COMMON DOCUMENTS FOR OVERSEAS ELOPEMENTS
The ease with which an American may marry legally outside of the United States varies by destination, with some locations requiring more paperwork than others. And while you may already be expecting to bring along the basics – passports, copies of birth certificates, etc. – your luxury elopement destination may require documents that are completely unfamiliar to you. Below is an overview of the most common documents* you probably haven't heard of (or realized some foreign countries may require), plus info on how to obtain what you need.
CERTIFIED COPIES OF BIRTH CERTIFICATES
Why You May Need Them: Birth certificates for the bride and groom will often be required when applying for a marriage license in a foreign country, and photocopies will not suffice – original or certified copies are almost always necessary for verification even if you've sent/faxed photocopies of the documents to your planner or a government office in advance.
How You Can Get Them: If you don't have a certified copy of your birth certificate and aren't comfortable traveling with the original, you can request one from the Department of Public Health or County Recorder's Office of the state or county in which you were born, respectively. Keep in mind that online processing can take up to six weeks, and you'll need to submit a notarized sworn statement that you are authorized to receive the copy, so you may want to consider going through the motions in person. Note: Make sure that you request a certified copy that is valid for proof of identity; an informational copy will not be accepted.
CERTIFICATES OF NO IMPEDIMENT/
AFFIDAVITS OF SINGLE MARITAL STATUS
Why You May Need Them: Most elopement-friendly countries (including the U.S.) require proof that you're legally free to marry only if you've been wed before.
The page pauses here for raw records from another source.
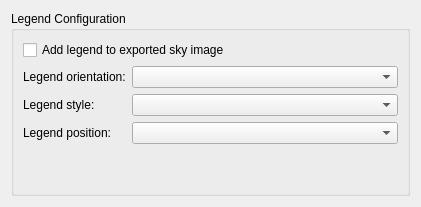
Qt form kstars/dialogs/exportimagedialog.ui (KDE/kstars) before a commit.
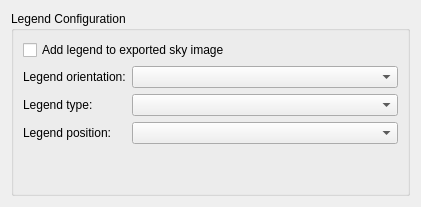
The same form after that commit. Custom widgets are drawn as their Qt base class.

Commit message: Slight changes to ExportImageDialog class

```diff
--- a/kstars/dialogs/exportimagedialog.ui
+++ b/kstars/dialogs/exportimagedialog.ui
@@ -45,7 +45,7 @@
         <item row="1" column="0">
          <widget class="QLabel" name="legendStyleLabel">
           <property name="text">
-           <string>Legend style:</string>
+           <string>Legend type:</string>
           </property>
          </widget>
         </item>
```
Left out of the diff: 4 changed lines with no effect on the pictures. The commit also changes 1 other file.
However, some foreign destinations (and the rules may vary by city or region) also require proof if you've never been married, often referred to as a Certificate of No Impediment, a Certificate of Freedom to Marry, or, in the case of Italy, an Atto Notorio.
How You Can Get Them: The U.S. equivalent of those documents is an Affidavit of Single Marital Status, and you can obtain one before leaving the states by making a sworn statement in front of a consular officer at the nearest embassy of the country you plan to marry in. You may also have your lawyer prepare the document and have it notarized, or make a sworn statement at the American embassy or consulate once you arrive at your destination.
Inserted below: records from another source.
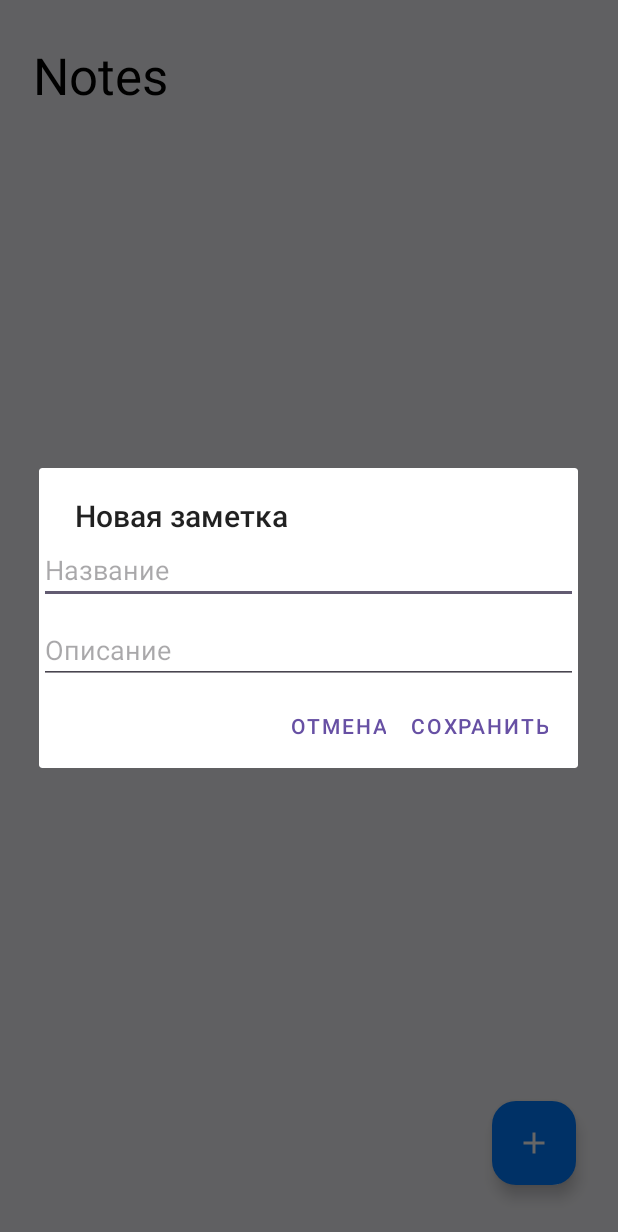
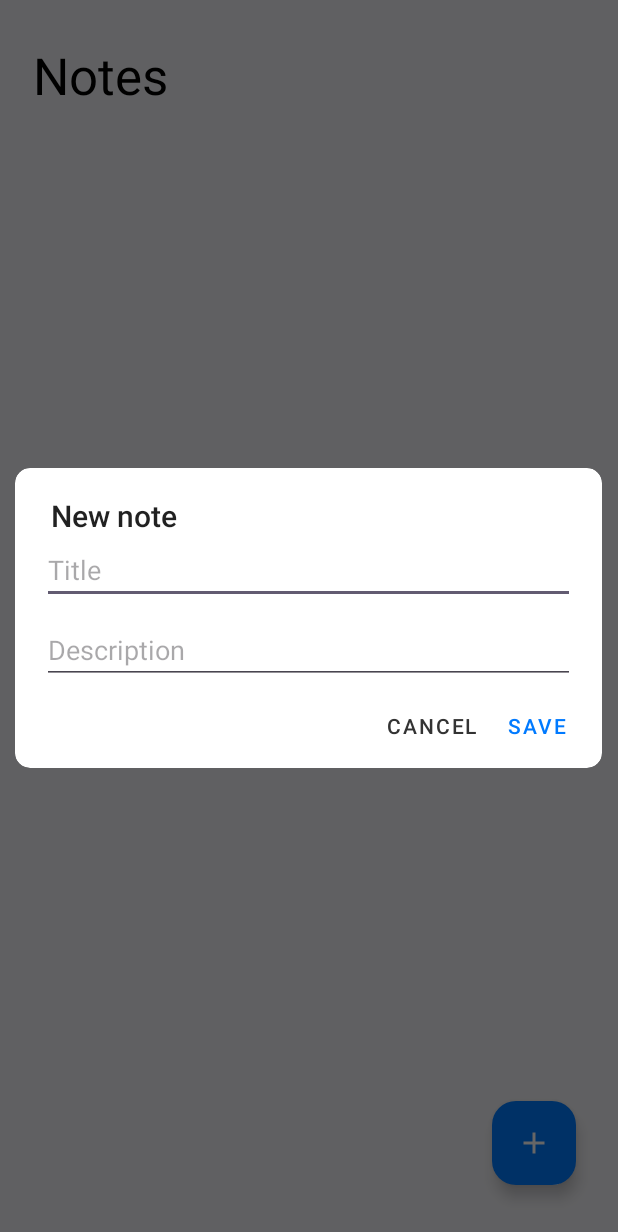
Before and after one commit to Vadim-Ponochevny/Android_Lab4, an Android app: the screen it shows after launch (MainActivity), after a tap on "Добавить заметку", on a phone screen of 412 x 824 dp. Shown: the top 1232 px of the screen. Run offline under Robolectric (Android 15) with nearby library versions, the phone set to English and light mode, and no system bars; our stand-ins replace Dagger/Hilt's generated code, Room's generated code; Roboto replaces fonts that are not available here.

Commit message:
almost ready

```diff
--- a/app/src/main/java/com/example/android_lab4/MainActivity.kt
+++ b/app/src/main/java/com/example/android_lab4/MainActivity.kt
@@ -1,6 +1,5 @@
 package com.example.android_lab4
 
-import android.annotation.SuppressLint
 import android.os.Bundle
 import android.util.Log
 import androidx.activity.enableEdgeToEdge
@@ -16,7 +15,6 @@ import com.example.android_lab4.databinding.NoteScreenBinding
 import com.example.android_lab4.ui.note.AddNoteDialog
 import com.example.android_lab4.ui.note.NoteAdapter
 import com.example.android_lab4.ui.note.NoteEvent
-import com.example.android_lab4.ui.note.NoteState
 import com.example.android_lab4.ui.note.NoteViewModel
 import dagger.hilt.android.AndroidEntryPoint
 import kotlinx.coroutines.launch
@@ -26,9 +24,10 @@ class MainActivity : AppCompatActivity(
 ) {
     private val viewModel: NoteViewModel by viewModels()
     private lateinit var binding: NoteScreenBinding
-    private val adapter = NoteAdapter { note ->
-        viewModel.onEvent(NoteEvent.DeleteNote(note))
-    }
+    private val adapter = NoteAdapter (
+        onDeleteClick = { note -> viewModel.onEvent(NoteEvent.DeleteNote(note))},
+        onEditNote = {note -> viewModel.onEvent(NoteEvent.EditNote(note))}
+    )
     private var addNoteDialog: AddNoteDialog? = null
 
     override fun onCreate(savedInstanceState: Bundle?) {
@@ -40,7 +39,6 @@ class MainActivity : AppCompatActivity(
         setupSystemBarsPadding(binding)
         setRView()
 
-
         lifecycleScope.launch {
             repeatOnLifecycle(Lifecycle.State.STARTED) {
                 viewModel.state.collect { state ->
@@ -50,8 +48,11 @@ class MainActivity : AppCompatActivity(
                     Log.d("Activity_state", "Notes: ${state.notes}")
 
                     if (state.isAddingNote) {
-                        if (addNoteDialog == null) {
-                            addNoteDialog = AddNoteDialog()
+                        if (state.editingNoteId != null) {
+                            addNoteDialog = AddNoteDialog.newInstance(state.title, state.description)
+                            addNoteDialog?.show(supportFragmentManager, "AddNoteDialog")
+                        } else {
+                            addNoteDialog = AddNoteDialog.newInstance()
                             addNoteDialog?.show(supportFragmentManager, "AddNoteDialog")
                         }
                     } else {
@@ -67,8 +68,6 @@ class MainActivity : AppCompatActivity(
         }
     }
 
-
-
     private fun setupSystemBarsPadding(binding: NoteScreenBinding) {
         ViewCompat.setOnApplyWindowInsetsListener(binding.root) { v, insets ->
             val systemBars = insets.getInsets(WindowInsetsCompat.Type.systemBars())
--- a/app/src/main/java/com/example/android_lab4/ui/note/AddNoteDialog.kt
+++ b/app/src/main/java/com/example/android_lab4/ui/note/AddNoteDialog.kt
@@ -11,7 +11,7 @@ import com.example.android_lab4.R
 import com.example.android_lab4.databinding.DialogAddNoteBinding
 import kotlin.getValue
 
-class AddNoteDialog : DialogFragment() {
+class AddNoteDialog(val title: String? = null, val description: String? = null) : DialogFragment() {
 
     private var _binding: DialogAddNoteBinding? = null
     private val binding
@@ -23,9 +23,9 @@ class AddNoteDialog : DialogFragment() {
         _binding = DialogAddNoteBinding.inflate(layoutInflater)
 
         val dialog = AlertDialog.Builder(requireContext())
-            .setTitle("Новая заметка")
+            .setTitle("New note")
             .setView(binding.root)
-            .setPositiveButton("Сохранить") { _, _ ->
+            .setPositiveButton("Save") { _, _ ->
                 val title = binding.titleEditText.text.toString()
                 val description = binding.descriptionEditText.text.toString()
                 Log.d("data_from_dialog", title)
@@ -35,27 +35,57 @@ class AddNoteDialog : DialogFragment() {
                 viewModel.onEvent(NoteEvent.SaveNote)
 
             }
-            .setNegativeButton("Отмена") { _, _ ->
+            .setNegativeButton("Cancel") { _, _ ->
                 viewModel.onEvent(NoteEvent.HideDialog)
             }
             .setCancelable(true)
             .create()
 
-        return dialog
 
         dialog.setOnShowListener {
             dialog.getButton(AlertDialog.BUTTON_POSITIVE)?.setTextColor(
                 ContextCompat.getColor(requireContext(), R.color.blue)
             )
             dialog.getButton(AlertDialog.BUTTON_NEGATIVE)?.setTextColor(
-                ContextCompat.getColor(requireContext(), R.color.red)
+                ContextCompat.getColor(requireContext(), R.color.gray_gray)
             )
         }
+
+        dialog.window?.setBackgroundDrawableResource(R.drawable.shape)
+
+        val title = arguments?.getString(ARG_TITLE)
+        val description = arguments?.getString(ARG_DESCRIPTION)
+
+        if (!title.isNullOrEmpty()) {
+            binding.titleEditText.setText(title)
+            binding.titleEditText.setSelection(binding.titleEditText.text.length)
+            dialog.setTitle("Edit")
+        }
+        if (!description.isNullOrEmpty()) {
+            binding.descriptionEditText.setText(description)
+        }
+        return dialog
     }
 
     override fun onDestroyView() {
         super.onDestroyView()
         _binding = null
         viewModel.onEvent(NoteEvent.HideDialog)
+
+    }
+
+    companion object {
+        private const val ARG_TITLE = "arg_title"
+        private const val ARG_DESCRIPTION = "arg_description"
+
+        fun newInstance(title: String? = null, description: String? = null): AddNoteDialog {
+            val fragment = AddNoteDialog()
+            val args = Bundle().apply {
+                putString(ARG_TITLE, title)
+                putString(ARG_DESCRIPTION, description)
+            }
+            fragment.arguments = args
+            return fragment
+        }
     }
 }
--- a/app/src/main/java/com/example/android_lab4/ui/note/NoteAdapter.kt
+++ b/app/src/main/java/com/example/android_lab4/ui/note/NoteAdapter.kt
@@ -2,7 +2,6 @@ package com.example.android_lab4.ui.note
 
 import android.view.LayoutInflater
 import android.view.ViewGroup
-import androidx.fragment.app.activityViewModels
 import androidx.recyclerview.widget.DiffUtil
 import androidx.recyclerview.widget.ListAdapter
 import androidx.recyclerview.widget.RecyclerView
@@ -10,11 +9,12 @@ import com.example.android_lab4.data.model.Note
 import com.example.android_lab4.databinding.OneNoteBinding
 import com.example.android_lab4.ui.note.NoteAdapter.ViewHolder
 import jakarta.inject.Inject
-import kotlin.getValue
 
 class NoteAdapter @Inject constructor(
-    private val onDeleteClick: (Note) -> Unit
+    private val onDeleteClick: (Note) -> Unit,
+    private val onEditNote: (Note) -> Unit
 ) : ListAdapter<Note, ViewHolder>(NoteCallBack()) {
+
     private lateinit var binding: OneNoteBinding
 
     override fun onBindViewHolder(holder: ViewHolder, position: Int) {
@@ -25,6 +25,9 @@ class NoteAdapter @Inject constructor(
             binding.NoteTitle.text = item.title.toString()
             binding.buttonDelete.setOnClickListener {
                 onDeleteClick(item)
+            }
+            binding.root.setOnClickListener {
+                onEditNote(item)
             }
         }
     }
--- a/app/src/main/java/com/example/android_lab4/ui/note/NoteEvent.kt
+++ b/app/src/main/java/com/example/android_lab4/ui/note/NoteEvent.kt
@@ -9,4 +9,5 @@ sealed interface NoteEvent {
     object ShowDialog: NoteEvent
     object HideDialog: NoteEvent
     data class DeleteNote (val note: Note): NoteEvent
+    data class EditNote (val note: Note): NoteEvent
 }
--- a/app/src/main/java/com/example/android_lab4/ui/note/NoteState.kt
+++ b/app/src/main/java/com/example/android_lab4/ui/note/NoteState.kt
@@ -7,4 +7,5 @@ data class NoteState(
     val title: String = "",
     val description: String = "",
     val isAddingNote: Boolean = false,
+    val editingNoteId: Int? = null
 )
--- a/app/src/main/res/layout/dialog_add_note.xml
+++ b/app/src/main/res/layout/dialog_add_note.xml
@@ -10,12 +10,16 @@
         android:id="@+id/titleEditText"
         android:layout_width="match_parent"
         android:layout_height="wrap_content"
-        android:hint="Название" />
+        android:layout_marginStart="18dp"
+        android:layout_marginEnd="18dp"
+        android:hint="Title" />
 
     <EditText
         android:id="@+id/descriptionEditText"
         android:layout_width="match_parent"
         android:layout_height="wrap_content"
-        android:hint="Описание"
+        android:hint="Description"
+        android:layout_marginStart="18dp"
+        android:layout_marginEnd="18dp"
         android:layout_marginTop="8dp" />
 </LinearLayout>
--- a/app/src/main/res/layout/note_screen.xml
+++ b/app/src/main/res/layout/note_screen.xml
@@ -10,7 +10,6 @@
     tools:context=".MainActivity">
 
     <com.google.android.material.appbar.AppBarLayout
-        android:id="@+id/appBarLayout"
         android:layout_width="match_parent"
         android:layout_height="wrap_content"
         android:background="@android:color/transparent"
--- a/app/src/main/res/values/colors.xml
+++ b/app/src/main/res/values/colors.xml
@@ -5,4 +5,5 @@
     <color name="gray">#F2F2F6</color>
     <color name="blue">#007AFF</color>
     <color name="red">#EB4D3D</color>
+    <color name="gray_gray">#333333</color>
 </resources>
--- a/app/src/main/res/values/preloaded_fonts.xml
+++ b/app/src/main/res/values/preloaded_fonts.xml
@@ -1,7 +1,6 @@
 <?xml version="1.0" encoding="utf-8"?>
 <resources>
     <array name="preloaded_fonts" translatable="false">
-        <item>@font/</item>
         <item>@font/nunito_sans_bold</item>
         <item>@font/nunito_sans_medium</item>
         <item>@font/nunito_sans_semibold</item>
```
Also changed, not shown: app/src/main/java/com/example/android_lab4/ui/note/NoteViewModel.kt (+13 -2 lines).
Why You May Need Them: Many foreign countries require that the signatures on your public documents be authenticated with an apostille, which draws its name from the treaty that allows documents issued in one signatory state to retain its legal status for use in another. The apostille itself takes the form of a standardized printed form or seal obtained from a "competent authority," defined by the Hague Conference on Private International Law, which varies by the origin of the document.
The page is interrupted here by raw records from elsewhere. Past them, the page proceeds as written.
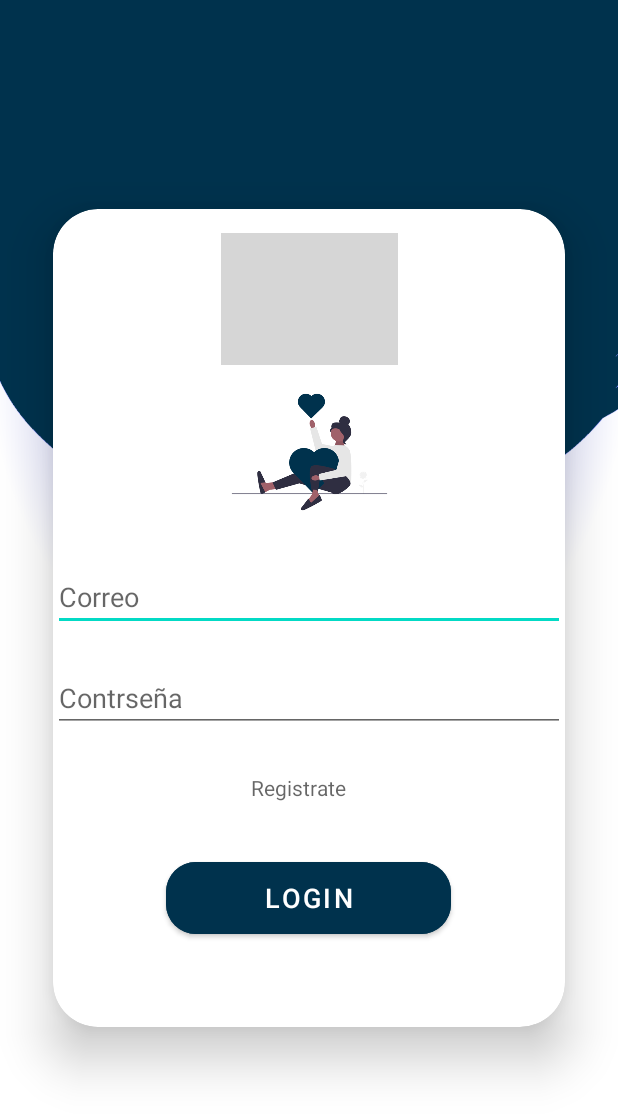
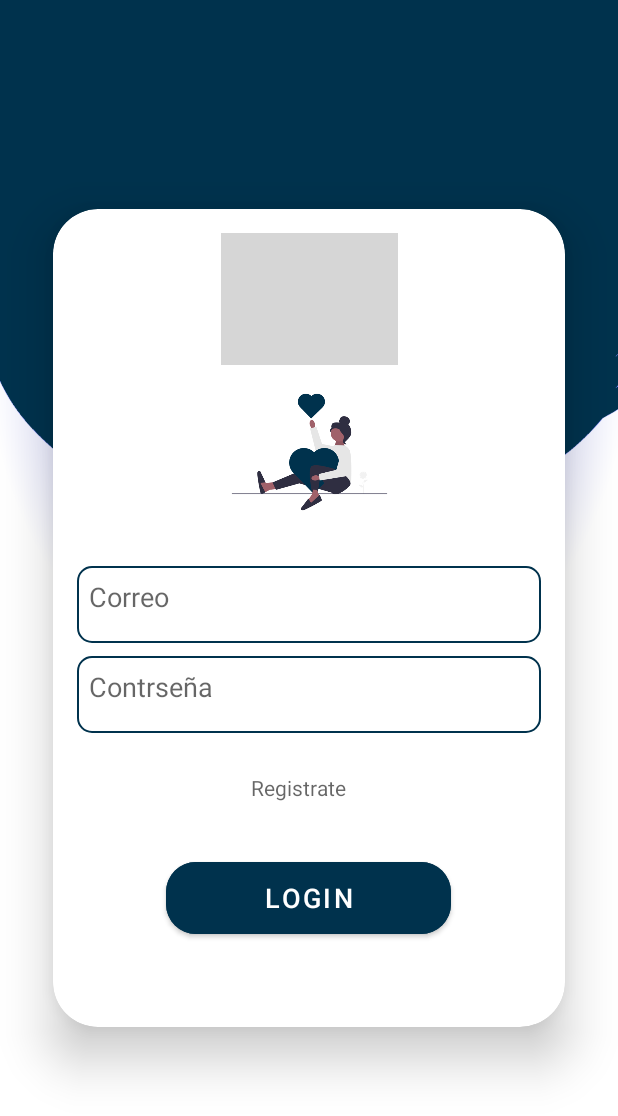
Before and after one commit to EricJess2001/Cultupaz_Movil, an Android app: the screen it shows after launch (inicio_sesion), on a phone screen of 412 x 824 dp. Shown: the top 1116 px of the screen. Run offline under Robolectric (Android 15) with nearby library versions, the light colour scheme and no system bars; our stand-ins replace Firebase (no records; nobody signed in at launch, a user with empty details on screens opened directly); grey boxes are pictures that could not be loaded.

Commit message:
subo cambios inicio_sesion

```diff
--- a/app/build.gradle
+++ b/app/build.gradle
@@ -6,7 +6,6 @@ plugins {
 android {
     namespace 'com.example.cultupazmovil'
     compileSdk 33
-
 
 
     dataBinding {
@@ -48,17 +47,14 @@ dependencies {
     implementation 'androidx.navigation:navigation-fragment:2.5.2'
     implementation 'androidx.navigation:navigation-ui:2.5.2'
     implementation 'com.google.firebase:firebase-firestore-ktx:24.6.1'
-
-    implementation 'com.google.firebase:firebase-database:20.1.0'
-
     implementation 'com.google.firebase:firebase-auth:22.0.0'
-
     testImplementation 'junit:junit:4.13.2'
     androidTestImplementation 'androidx.test.ext:junit:1.1.3'
     androidTestImplementation 'androidx.test.espresso:espresso-core:3.4.0'
     implementation 'com.firebaseui:firebase-ui-firestore:8.0.0'
     implementation 'com.google.firebase:firebase-analytics:21.3.0'
     implementation 'com.google.firebase:firebase-firestore:24.6.1'
+
 
 
     implementation 'com.squareup.okhttp3:okhttp:3.14.9'
--- a/app/src/main/res/layout/fragment_inicio_sesion.xml
+++ b/app/src/main/res/layout/fragment_inicio_sesion.xml
@@ -57,32 +57,37 @@
 
             <EditText
                 android:id="@+id/username"
-                android:layout_width="match_parent"
-                android:layout_height="wrap_content"
-                android:ems="10"
+                android:layout_width="309dp"
+                android:layout_height="51dp"
+                android:layout_marginBottom="256dp"
+                android:background="@drawable/custom_text"
+                android:gravity="left"
                 android:hint="Correo"
                 android:inputType="textEmailAddress"
+                android:padding="8dp"
+                android:textColor="@color/black"
+                android:textColorHighlight="@color/cardview_dark_background"
                 app:layout_constraintBottom_toBottomOf="parent"
                 app:layout_constraintEnd_toEndOf="parent"
-                app:layout_constraintHorizontal_bias="0.476"
                 app:layout_constraintStart_toStartOf="parent"
-                app:layout_constraintTop_toTopOf="parent"
-                app:layout_constraintVertical_bias="0.472"
                 tools:ignore="MissingConstraints" />
+
 
             <EditText
                 android:id="@+id/contraseña"
-                android:layout_width="match_parent"
-                android:layout_height="wrap_content"
-                android:ems="10"
+                android:layout_width="309dp"
+                android:layout_height="51dp"
+                android:layout_marginBottom="196dp"
+                android:background="@drawable/custom_text"
+                android:gravity="left"
                 android:hint="Contrseña"
                 android:inputType="textPassword"
+                android:padding="8dp"
+                android:textColor="@color/black"
+                android:textColorHighlight="@color/cardview_dark_background"
                 app:layout_constraintBottom_toBottomOf="parent"
                 app:layout_constraintEnd_toEndOf="parent"
-                app:layout_constraintHorizontal_bias="0.476"
                 app:layout_constraintStart_toStartOf="parent"
-                app:layout_constraintTop_toTopOf="parent"
-                app:layout_constraintVertical_bias="0.606"
                 tools:ignore="MissingConstraints" />
 
             <TextView
```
How You Can Get Them: The three tiers of U.S. authorities competent to issue an apostille certificate are as follows:
The U.S. Department of State Authentication Office affixes apostilles to documents issued by Federal agencies of the United States.
The U.S. Department of State, Bureau of Consular Affairs, Passport Services, Vital Records Section affixes apostilles to Consular Reports of Birth, Death and Marriage of U.S. Citizens abroad
The Clerks and Deputy Clerks of the Federal Courts of the United States are authorized to issue apostilles on documents issued by those courts. As an alternative, the U.S. Department of Justice may authenticate the seal of the Federal court and the U.S. Department of State Authentications Office will then place an apostille over that seal.
Why You May Need Them: If the language printed on your documents isn't the official language of the destination you plan to elope to, you may be expected to provide translated copies in addition to the originals. In order to qualify as a "certified" copy, the translation(s) and the original document(s) must be accompanied by an affidavit signed by the translator (or representative of the translation service) stating that the translation is accurate and the translator competent to translate, and then notarized.
How You Can Get Them: You can usually obtain certified translations before leaving the United States through a translation service or agency, sometimes with same-day turnaround. However, some countries may require that their consulate certify the translations, in which case you will need to make an appointment approximately two weeks ahead of time to process it in person at the applicable consulate nearest you.
*Published information is provided as a convenience to users and is for informational purposes only. You should verify all information before relying on it. See our complete Terms of Service for more details.